─── DATA

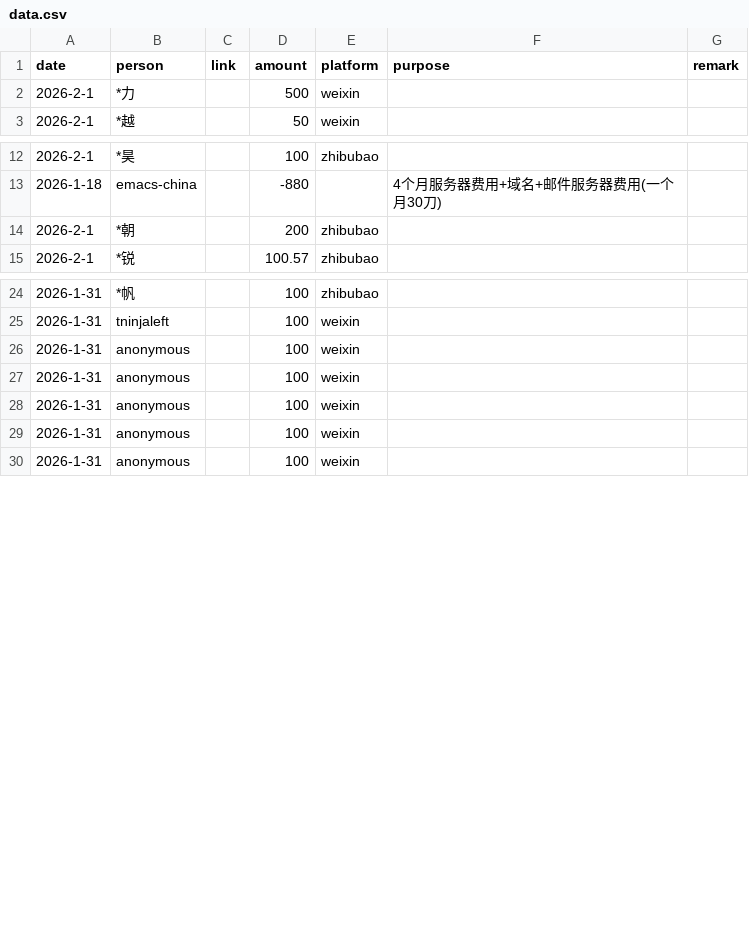
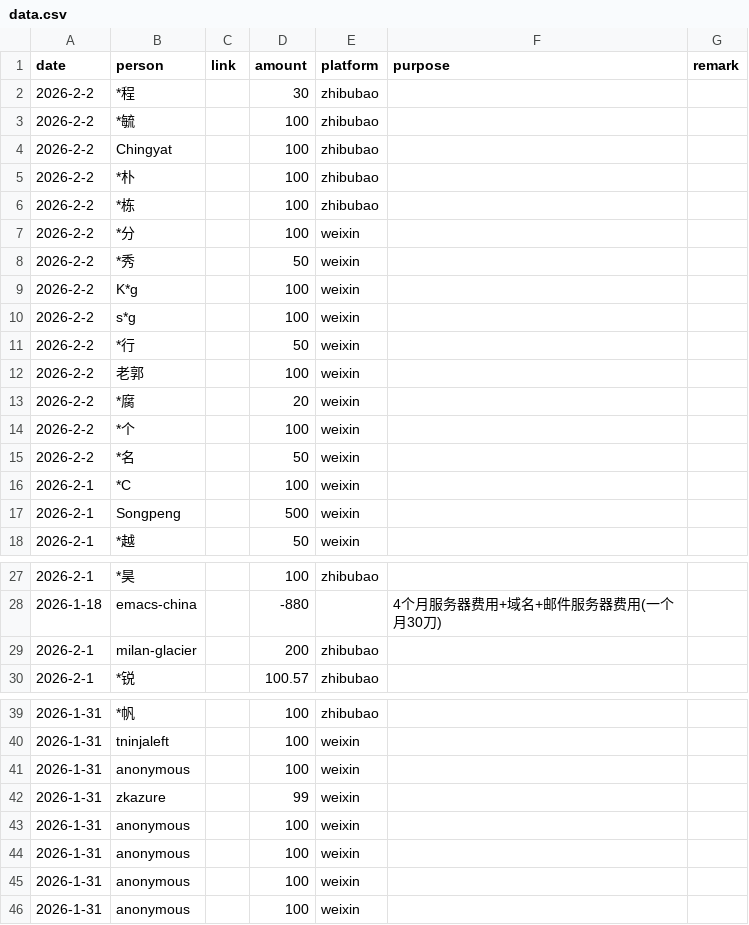
Before and after one commit to emacs-china/donate, a CSV file: data.csv, drawn as a sheet; only a part is shown, gaps mark what is left out.

```diff
--- a/data.csv
+++ b/data.csv
@@ -1,3 +1,18 @@
 date,person,link,amount,platform,purpose,remark
-2026-2-1,  *力,,500,weixin,,
+2026-2-2, *程,,30,zhibubao,,
+2026-2-2, *毓,,100,zhibubao,,
+2026-2-2, Chingyat,,100,zhibubao,,
+2026-2-2, *朴,,100,zhibubao,,
+2026-2-2, *栋,,100,zhibubao,,
+2026-2-2,  *分,,100,weixin,,
+2026-2-2,  *秀,,50,weixin,,
+2026-2-2,  K*g,,100,weixin,,
+2026-2-2,  s*g,,100,weixin,,
+2026-2-2,  *行,,50,weixin,,
+2026-2-2,  老郭,,100,weixin,,
+2026-2-2,  *腐,,20,weixin,,
+2026-2-2,  *个,,100,weixin,,
+2026-2-2,  *名,,50,weixin,,
+2026-2-1,  *C,,100,weixin,,
+2026-2-1,  Songpeng,,500,weixin,,
 2026-2-1,  *越,,50,weixin,,
@@ -13,3 +28,3 @@ date,person,link,amount,platform,purpose,remark
 2026-1-18, emacs-china,,-880,, 4个月服务器费用+域名+邮件服务器费用(一个月30刀)
-2026-2-1, *朝,,200,zhibubao,,
+2026-2-1, milan-glacier,,200,zhibubao,,
 2026-2-1, *锐,,100.57,zhibubao,,
@@ -26,2 +41,3 @@ date,person,link,amount,platform,purpose,remark
 2026-1-31, anonymous,,100,weixin,,
+2026-1-31, zkazure,,99,weixin,,
 2026-1-31, anonymous,,100,weixin,,
```
Also changed, not shown: 2 other files.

──────

▶ PROBLEM TO WORK ON
Give back each entry verbatim but drop its pictures.

▶ TASK ANSWER
Before and after one commit to emacs-china/donate, a CSV file: data.csv, drawn as a sheet; only a part is shown, gaps mark what is left out.

```diff
--- a/data.csv
+++ b/data.csv
@@ -1,3 +1,18 @@
 date,person,link,amount,platform,purpose,remark
-2026-2-1,  *力,,500,weixin,,
+2026-2-2, *程,,30,zhibubao,,
+2026-2-2, *毓,,100,zhibubao,,
+2026-2-2, Chingyat,,100,zhibubao,,
+2026-2-2, *朴,,100,zhibubao,,
+2026-2-2, *栋,,100,zhibubao,,
+2026-2-2,  *分,,100,weixin,,
+2026-2-2,  *秀,,50,weixin,,
+2026-2-2,  K*g,,100,weixin,,
+2026-2-2,  s*g,,100,weixin,,
+2026-2-2,  *行,,50,weixin,,
+2026-2-2,  老郭,,100,weixin,,
+2026-2-2,  *腐,,20,weixin,,
+2026-2-2,  *个,,100,weixin,,
+2026-2-2,  *名,,50,weixin,,
+2026-2-1,  *C,,100,weixin,,
+2026-2-1,  Songpeng,,500,weixin,,
 2026-2-1,  *越,,50,weixin,,
@@ -13,3 +28,3 @@ date,person,link,amount,platform,purpose,remark
 2026-1-18, emacs-china,,-880,, 4个月服务器费用+域名+邮件服务器费用(一个月30刀)
-2026-2-1, *朝,,200,zhibubao,,
+2026-2-1, milan-glacier,,200,zhibubao,,
 2026-2-1, *锐,,100.57,zhibubao,,
@@ -26,2 +41,3 @@ date,person,link,amount,platform,purpose,remark
 2026-1-31, anonymous,,100,weixin,,
+2026-1-31, zkazure,,99,weixin,,
 2026-1-31, anonymous,,100,weixin,,
```
Also changed, not shown: 2 other files.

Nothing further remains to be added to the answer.